Front-end code edit data:

※ ※ ※

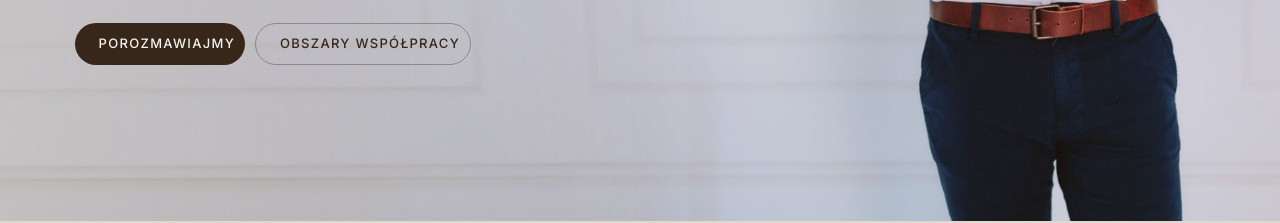
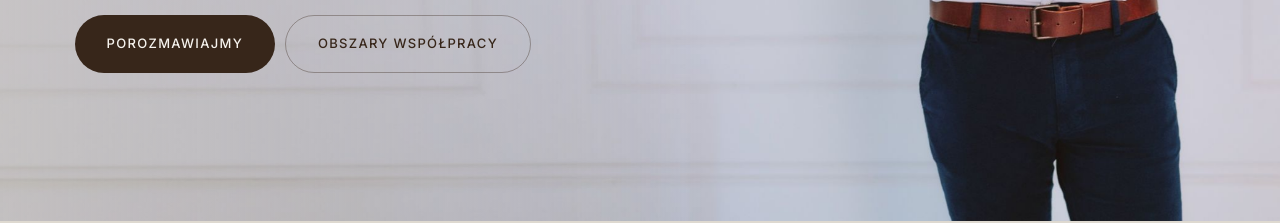
Before and after one commit to emilka99/pawel-sudomir-strona, a plain HTML site: page index.html in a window 1280 px wide. Shown: the part 579-802 px from the top of the page. Drawn offline with Linux system fonts and the light colour scheme.

Commit message:
Symetryczny padding buttonów hero bez ikony (wysrodkowany tekst)
Co-Authored-By: Claude Opus 4.8 <noreply@anthropic.com>

```diff
--- a/assets/css/style.css
+++ b/assets/css/style.css
@@ -626,8 +626,8 @@ header.is-solid,.header.is-solid{background:rgba(222,217,208,.88)}
 .hero-wide .hero-tag{background:rgba(55,38,26,.08);color:var(--dark);border:1px solid rgba(55,38,26,.18);backdrop-filter:none}
 .hero-wide h1{color:var(--dark)}
 .hero-wide .lead{color:var(--ink-2);max-width:520px}
-.hero-wide .btn-dark{background:var(--dark);color:var(--cream)}
-.hero-wide .btn-line{border:1px solid rgba(55,38,26,.35);color:var(--dark);padding:10px 10px 10px 24px}
+.hero-wide .btn-dark{background:var(--dark);color:var(--cream);padding:18px 32px}
+.hero-wide .btn-line{border:1px solid rgba(55,38,26,.35);color:var(--dark);padding:18px 32px}
 .hero-wide .btn-line .ic{border-color:currentColor}
 .home .header:not(.is-solid){color:var(--dark)}
 .home .header:not(.is-solid) .nav .btn{background:var(--dark);color:var(--cream)}
```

※ ※ ※

#### [About this exercise]
The reply should contain all of the data above, word for word, with no pictures.

#### [Your solution]
Before and after one commit to emilka99/pawel-sudomir-strona, a plain HTML site: page index.html in a window 1280 px wide. Shown: the part 579-802 px from the top of the page. Drawn offline with Linux system fonts and the light colour scheme.

Commit message:
Symetryczny padding buttonów hero bez ikony (wysrodkowany tekst)
Co-Authored-By: Claude Opus 4.8 <noreply@anthropic.com>

```diff
--- a/assets/css/style.css
+++ b/assets/css/style.css
@@ -626,8 +626,8 @@ header.is-solid,.header.is-solid{background:rgba(222,217,208,.88)}
 .hero-wide .hero-tag{background:rgba(55,38,26,.08);color:var(--dark);border:1px solid rgba(55,38,26,.18);backdrop-filter:none}
 .hero-wide h1{color:var(--dark)}
 .hero-wide .lead{color:var(--ink-2);max-width:520px}
-.hero-wide .btn-dark{background:var(--dark);color:var(--cream)}
-.hero-wide .btn-line{border:1px solid rgba(55,38,26,.35);color:var(--dark);padding:10px 10px 10px 24px}
+.hero-wide .btn-dark{background:var(--dark);color:var(--cream);padding:18px 32px}
+.hero-wide .btn-line{border:1px solid rgba(55,38,26,.35);color:var(--dark);padding:18px 32px}
 .hero-wide .btn-line .ic{border-color:currentColor}
 .home .header:not(.is-solid){color:var(--dark)}
 .home .header:not(.is-solid) .nav .btn{background:var(--dark);color:var(--cream)}
```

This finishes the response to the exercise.